◆ EXERCISE PROMPT
The response should be the records below, repeated exactly, with each picture left out.

◆ AVAILABLE DATA
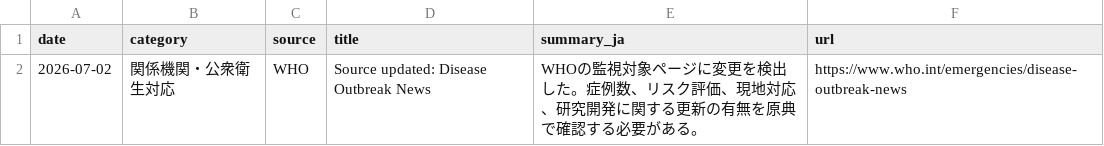
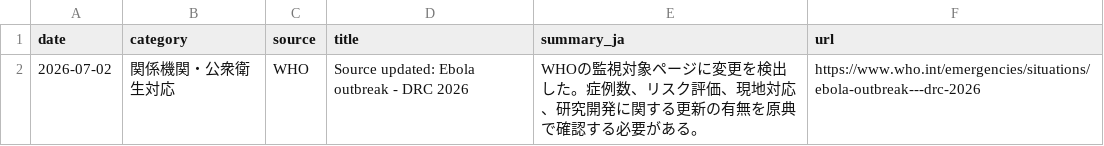
Before and after one commit to mosuzuki/ebola2026, a CSV file: data/processed/latest_48h_summary.csv, drawn as a sheet.

```diff
--- a/data/processed/latest_48h_summary.csv
+++ b/data/processed/latest_48h_summary.csv
@@ -1,2 +1,2 @@
 date,category,source,title,summary_ja,url
-2026-07-02,関係機関・公衆衛生対応,WHO,Source updated: Disease Outbreak News,WHOの監視対象ページに変更を検出した。症例数、リスク評価、現地対応、研究開発に関する更新の有無を原典で確認する必要がある。,https://www.who.int/emergencies/disease-outbreak-news
+2026-07-02,関係機関・公衆衛生対応,WHO,Source updated: Ebola outbreak - DRC 2026,WHOの監視対象ページに変更を検出した。症例数、リスク評価、現地対応、研究開発に関する更新の有無を原典で確認する必要がある。,https://www.who.int/emergencies/situations/ebola-outbreak---drc-2026
```
Also changed, not shown: data/processed/auto_response_updates.csv, data/processed/source_monitor.csv, 6 other files.
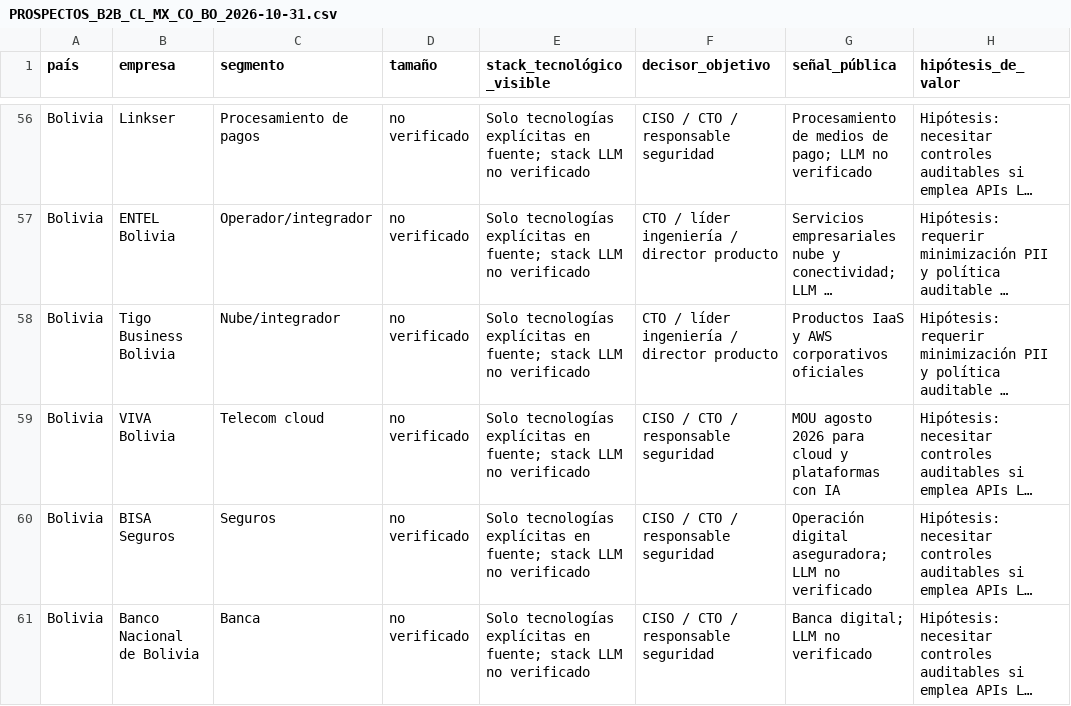
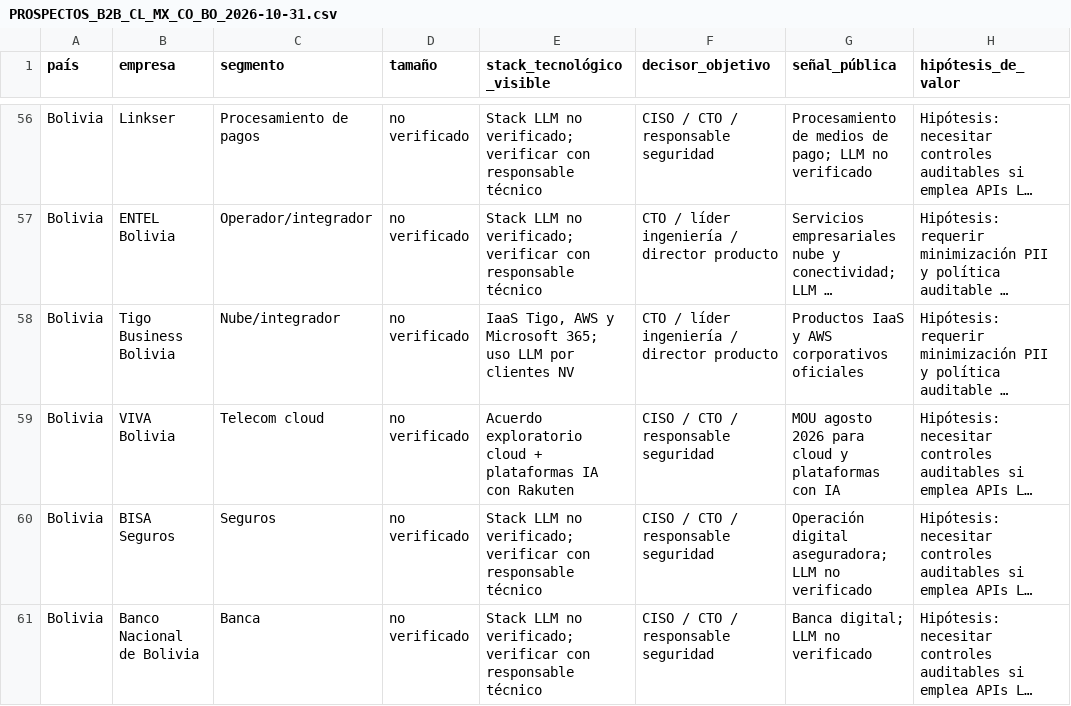
Before and after one commit to andres-olguin/DELIA, a CSV file: docs/PROSPECTOS_B2B_CL_MX_CO_BO_2026-10-31.csv, drawn as a sheet; only a part is shown, gaps mark what is left out; long unchanged cells end in …; the diff covers the shown part only; the diff names each change by its address in the sheet, - before the commit and + after, or states it on an @@ line.

Commit message:
research: distinguir stacks publicos por prospecto y marcar tecnologías no verificadas

```diff
--- a/docs/PROSPECTOS_B2B_CL_MX_CO_BO_2026-10-31.csv
+++ b/docs/PROSPECTOS_B2B_CL_MX_CO_BO_2026-10-31.csv
-E56:E57 (stack_tecnológico_visible): Solo tecnologías explícitas en fuente; stack LLM no verificado
+E56:E57 (stack_tecnológico_visible): Stack LLM no verificado; verificar con responsable técnico
-E58 (stack_tecnológico_visible): Solo tecnologías explícitas en fuente; stack LLM no verificado
+E58 (stack_tecnológico_visible): IaaS Tigo, AWS y Microsoft 365; uso LLM por clientes NV
-E59 (stack_tecnológico_visible): Solo tecnologías explícitas en fuente; stack LLM no verificado
+E59 (stack_tecnológico_visible): Acuerdo exploratorio cloud + plataformas IA con Rakuten
-E60:E61 (stack_tecnológico_visible): Solo tecnologías explícitas en fuente; stack LLM no verificado
+E60:E61 (stack_tecnológico_visible): Stack LLM no verificado; verificar con responsable técnico
```
Also changed, not shown: 54 edited cells elsewhere in this file.
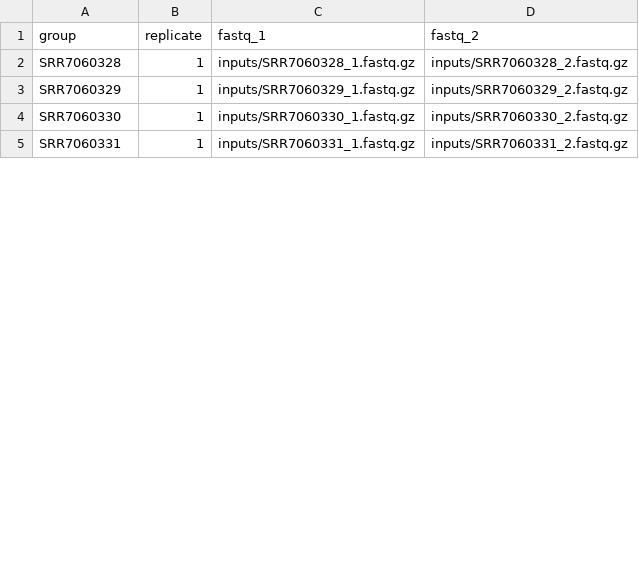
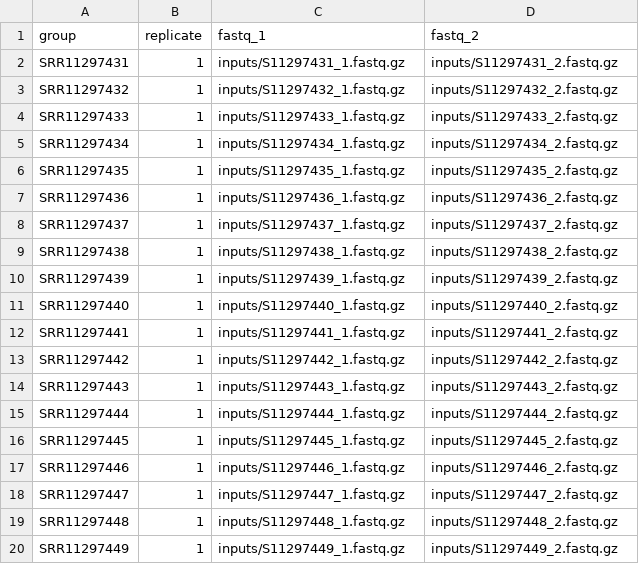
Before and after one commit to jonathanbader/atacseq, a CSV file: inputs/design_full.csv, drawn as a sheet; only a part is shown; the diff covers the shown part only.

Commit message:
update design

```diff
--- a/inputs/design_full.csv
+++ b/inputs/design_full.csv
@@ -1,5 +1,20 @@
 group,replicate,fastq_1,fastq_2
-SRR7060328,1,inputs/SRR7060328_1.fastq.gz,inputs/SRR7060328_2.fastq.gz
-SRR7060329,1,inputs/SRR7060329_1.fastq.gz,inputs/SRR7060329_2.fastq.gz
-SRR7060330,1,inputs/SRR7060330_1.fastq.gz,inputs/SRR7060330_2.fastq.gz
-SRR7060331,1,inputs/SRR7060331_1.fastq.gz,inputs/SRR7060331_2.fastq.gz
+SRR11297431,1,inputs/S11297431_1.fastq.gz,inputs/S11297431_2.fastq.gz
+SRR11297432,1,inputs/S11297432_1.fastq.gz,inputs/S11297432_2.fastq.gz
+SRR11297433,1,inputs/S11297433_1.fastq.gz,inputs/S11297433_2.fastq.gz
+SRR11297434,1,inputs/S11297434_1.fastq.gz,inputs/S11297434_2.fastq.gz
+SRR11297435,1,inputs/S11297435_1.fastq.gz,inputs/S11297435_2.fastq.gz
+SRR11297436,1,inputs/S11297436_1.fastq.gz,inputs/S11297436_2.fastq.gz
+SRR11297437,1,inputs/S11297437_1.fastq.gz,inputs/S11297437_2.fastq.gz
+SRR11297438,1,inputs/S11297438_1.fastq.gz,inputs/S11297438_2.fastq.gz
+SRR11297439,1,inputs/S11297439_1.fastq.gz,inputs/S11297439_2.fastq.gz
+SRR11297440,1,inputs/S11297440_1.fastq.gz,inputs/S11297440_2.fastq.gz
+SRR11297441,1,inputs/S11297441_1.fastq.gz,inputs/S11297441_2.fastq.gz
+SRR11297442,1,inputs/S11297442_1.fastq.gz,inputs/S11297442_2.fastq.gz
+SRR11297443,1,inputs/S11297443_1.fastq.gz,inputs/S11297443_2.fastq.gz
+SRR11297444,1,inputs/S11297444_1.fastq.gz,inputs/S11297444_2.fastq.gz
+SRR11297445,1,inputs/S11297445_1.fastq.gz,inputs/S11297445_2.fastq.gz
+SRR11297446,1,inputs/S11297446_1.fastq.gz,inputs/S11297446_2.fastq.gz
+SRR11297447,1,inputs/S11297447_1.fastq.gz,inputs/S11297447_2.fastq.gz
+SRR11297448,1,inputs/S11297448_1.fastq.gz,inputs/S11297448_2.fastq.gz
+SRR11297449,1,inputs/S11297449_1.fastq.gz,inputs/S11297449_2.fastq.gz
```
Also changed, not shown: 10 added rows, 1 removed row and 3 edited cells elsewhere in this file.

◆ REPLY
Before and after one commit to mosuzuki/ebola2026, a CSV file: data/processed/latest_48h_summary.csv, drawn as a sheet.

```diff
--- a/data/processed/latest_48h_summary.csv
+++ b/data/processed/latest_48h_summary.csv
@@ -1,2 +1,2 @@
 date,category,source,title,summary_ja,url
-2026-07-02,関係機関・公衆衛生対応,WHO,Source updated: Disease Outbreak News,WHOの監視対象ページに変更を検出した。症例数、リスク評価、現地対応、研究開発に関する更新の有無を原典で確認する必要がある。,https://www.who.int/emergencies/disease-outbreak-news
+2026-07-02,関係機関・公衆衛生対応,WHO,Source updated: Ebola outbreak - DRC 2026,WHOの監視対象ページに変更を検出した。症例数、リスク評価、現地対応、研究開発に関する更新の有無を原典で確認する必要がある。,https://www.who.int/emergencies/situations/ebola-outbreak---drc-2026
```
Also changed, not shown: data/processed/auto_response_updates.csv, data/processed/source_monitor.csv, 6 other files.
Before and after one commit to andres-olguin/DELIA, a CSV file: docs/PROSPECTOS_B2B_CL_MX_CO_BO_2026-10-31.csv, drawn as a sheet; only a part is shown, gaps mark what is left out; long unchanged cells end in …; the diff covers the shown part only; the diff names each change by its address in the sheet, - before the commit and + after, or states it on an @@ line.

Commit message:
research: distinguir stacks publicos por prospecto y marcar tecnologías no verificadas

```diff
--- a/docs/PROSPECTOS_B2B_CL_MX_CO_BO_2026-10-31.csv
+++ b/docs/PROSPECTOS_B2B_CL_MX_CO_BO_2026-10-31.csv
-E56:E57 (stack_tecnológico_visible): Solo tecnologías explícitas en fuente; stack LLM no verificado
+E56:E57 (stack_tecnológico_visible): Stack LLM no verificado; verificar con responsable técnico
-E58 (stack_tecnológico_visible): Solo tecnologías explícitas en fuente; stack LLM no verificado
+E58 (stack_tecnológico_visible): IaaS Tigo, AWS y Microsoft 365; uso LLM por clientes NV
-E59 (stack_tecnológico_visible): Solo tecnologías explícitas en fuente; stack LLM no verificado
+E59 (stack_tecnológico_visible): Acuerdo exploratorio cloud + plataformas IA con Rakuten
-E60:E61 (stack_tecnológico_visible): Solo tecnologías explícitas en fuente; stack LLM no verificado
+E60:E61 (stack_tecnológico_visible): Stack LLM no verificado; verificar con responsable técnico
```
Also changed, not shown: 54 edited cells elsewhere in this file.
Before and after one commit to jonathanbader/atacseq, a CSV file: inputs/design_full.csv, drawn as a sheet; only a part is shown; the diff covers the shown part only.

Commit message:
update design

```diff
--- a/inputs/design_full.csv
+++ b/inputs/design_full.csv
@@ -1,5 +1,20 @@
 group,replicate,fastq_1,fastq_2
-SRR7060328,1,inputs/SRR7060328_1.fastq.gz,inputs/SRR7060328_2.fastq.gz
-SRR7060329,1,inputs/SRR7060329_1.fastq.gz,inputs/SRR7060329_2.fastq.gz
-SRR7060330,1,inputs/SRR7060330_1.fastq.gz,inputs/SRR7060330_2.fastq.gz
-SRR7060331,1,inputs/SRR7060331_1.fastq.gz,inputs/SRR7060331_2.fastq.gz
+SRR11297431,1,inputs/S11297431_1.fastq.gz,inputs/S11297431_2.fastq.gz
+SRR11297432,1,inputs/S11297432_1.fastq.gz,inputs/S11297432_2.fastq.gz
+SRR11297433,1,inputs/S11297433_1.fastq.gz,inputs/S11297433_2.fastq.gz
+SRR11297434,1,inputs/S11297434_1.fastq.gz,inputs/S11297434_2.fastq.gz
+SRR11297435,1,inputs/S11297435_1.fastq.gz,inputs/S11297435_2.fastq.gz
+SRR11297436,1,inputs/S11297436_1.fastq.gz,inputs/S11297436_2.fastq.gz
+SRR11297437,1,inputs/S11297437_1.fastq.gz,inputs/S11297437_2.fastq.gz
+SRR11297438,1,inputs/S11297438_1.fastq.gz,inputs/S11297438_2.fastq.gz
+SRR11297439,1,inputs/S11297439_1.fastq.gz,inputs/S11297439_2.fastq.gz
+SRR11297440,1,inputs/S11297440_1.fastq.gz,inputs/S11297440_2.fastq.gz
+SRR11297441,1,inputs/S11297441_1.fastq.gz,inputs/S11297441_2.fastq.gz
+SRR11297442,1,inputs/S11297442_1.fastq.gz,inputs/S11297442_2.fastq.gz
+SRR11297443,1,inputs/S11297443_1.fastq.gz,inputs/S11297443_2.fastq.gz
+SRR11297444,1,inputs/S11297444_1.fastq.gz,inputs/S11297444_2.fastq.gz
+SRR11297445,1,inputs/S11297445_1.fastq.gz,inputs/S11297445_2.fastq.gz
+SRR11297446,1,inputs/S11297446_1.fastq.gz,inputs/S11297446_2.fastq.gz
+SRR11297447,1,inputs/S11297447_1.fastq.gz,inputs/S11297447_2.fastq.gz
+SRR11297448,1,inputs/S11297448_1.fastq.gz,inputs/S11297448_2.fastq.gz
+SRR11297449,1,inputs/S11297449_1.fastq.gz,inputs/S11297449_2.fastq.gz
```
Also changed, not shown: 10 added rows, 1 removed row and 3 edited cells elsewhere in this file.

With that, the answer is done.